You might have grown up with the phrase ‘sticks and stones may break my bones, but words will never hurt me.’ Well, in the case of employers practicing age discrimination, words can definitely hurt. Comments from the boss are one sign of impending age discrimination. Is the boss asking when you will retire? Are people ‘playfully’ calling you ‘Gramps?’ Sometimes the boss will start aggressively teasing you about your age in the hope that you will quit without getting your retirement benefits. This isn’t people being mean. This is your boss declaring that he or she prefers younger workers.

The Pattern

Non-verbal cues can be equally telling. Does the boss hang out with the younger workers? Does everybody they hire look to be about 30? Do older workers who apply for higher positions always seem to be passed over in favor of those new 30-something employees, even if they are less experienced?

Probably the biggest signs that you are personally being singled out for age discrimination are that you get reassigned to unpleasant jobs and your performance reviews suddenly take a downward turn. Companies looking to get rid of more expensive older workers will give crummy reviews to justify not giving promotions and raises that people should have. (Speaking of raises, some companies have a cap on how much they will pay someone for a given job, and you may have already reached that cap so that they don’t need an excuse to not give you a raise. On the other hand, if you aren’t at that level and suddenly aren’t getting raises that you are owed, that’s a sign of age discrimination, too.) The job transfers are classic harassment: they make the target’s work life miserable so that they leave.

Your First Steps

If you suspect that you are a victim of age discrimination, there are things that you can do. First, when your boss starts asks about when you are retiring or you see other signs, write it down. Email your boss to clarify that you are not planning on retiring soon at all and document other incidents. Find out what your company’s harassment policy is and follow their procedures for reporting it. If you have been fired, demoted, or suspended because of age discrimination, you have 180 days to file charges with the Equal Employment Opportunity Commission. They have an online form now that really automates the process, but you can also bring charges by going to a local EEOC office or mailing in a charge. You can also start the process by calling them at 1-800-669-4000. Just have handy your contact information, your employers contact information, a short description of the discriminatory action, an explanation of why you think it is discriminatory, and be prepared to add your signature to any mail you send.

It might also help to contact a lawyer that specializes in employment law. They can have sage advice about your case and how to make sure you get some compensation.

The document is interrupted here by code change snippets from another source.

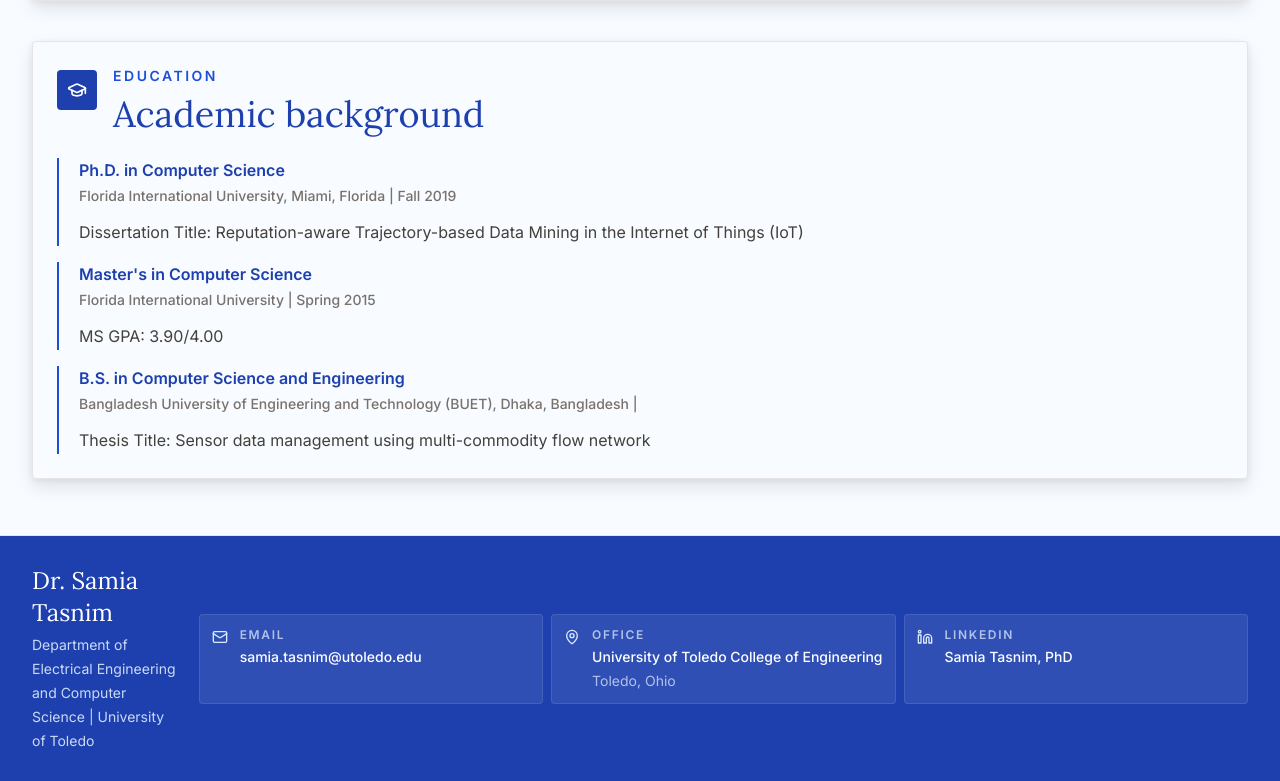
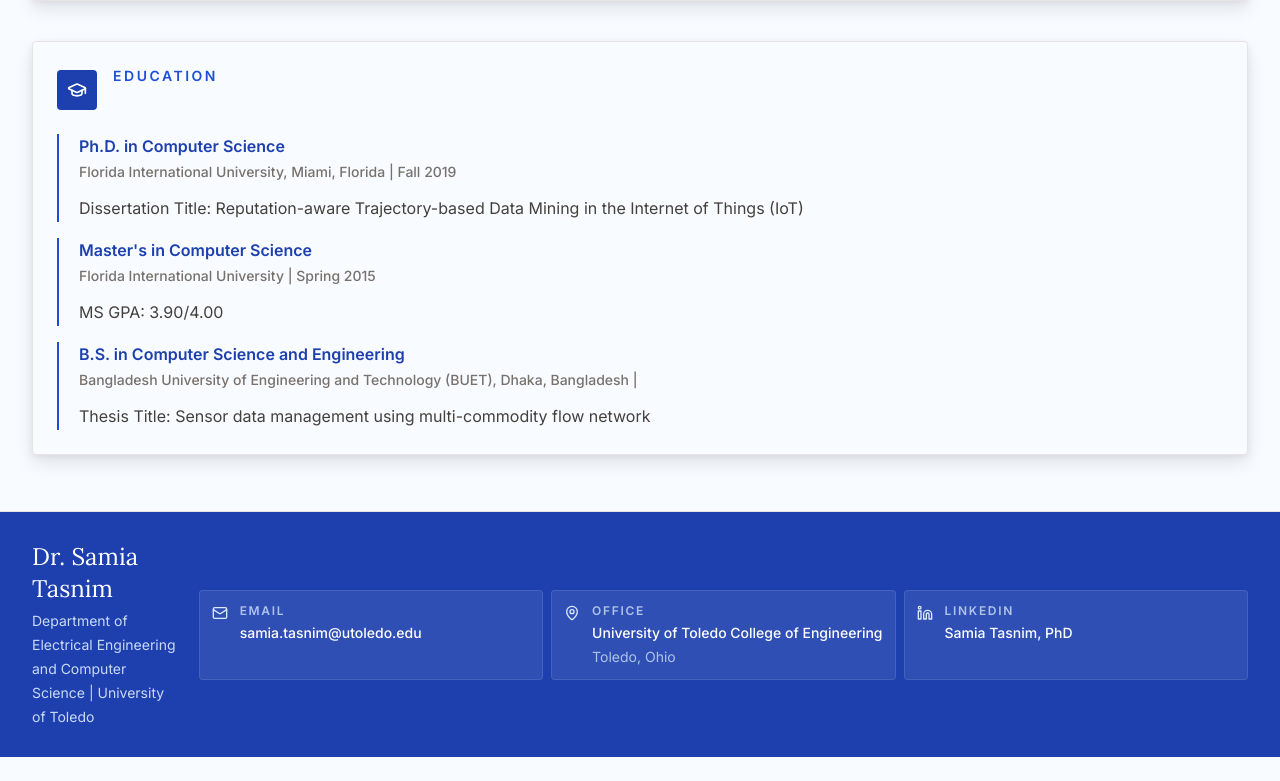
Before and after one commit to samiatasnim/samiatasnim.github.io, a Next.js app: page / in a window 1280 px wide. Shown: the part 1317-2098 px from the top of the page. After the commit the page ends 2074 px from the top, so only its background shows below. Built offline with nearby package versions, Linux system fonts and the light colour scheme.

Commit message:
Update page.tsx

```diff
--- a/src/app/page.tsx
+++ b/src/app/page.tsx
@@ -52,7 +52,7 @@ export default function Home() {
           <TimelineSection
             icon={<GraduationCap />}
             eyebrow="Education"
-            heading="Academic background"
+          //  heading="Academic background"
             items={education.map((item) => ({
               title: item.degree,
               meta: `${item.institution} | ${item.year}`,
```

If you think that you have been denied a promotion, are being harassed or are otherwise a victim of age discrimination at work, feel free to contact Aiman-Smith & Marcy for more information. We are a law office that specializes in consumer fraud, class actions, and, of course, employment law. And we’re medium-sized so we can focus our expertise on clients that we take on. We do our best to get our clients justice.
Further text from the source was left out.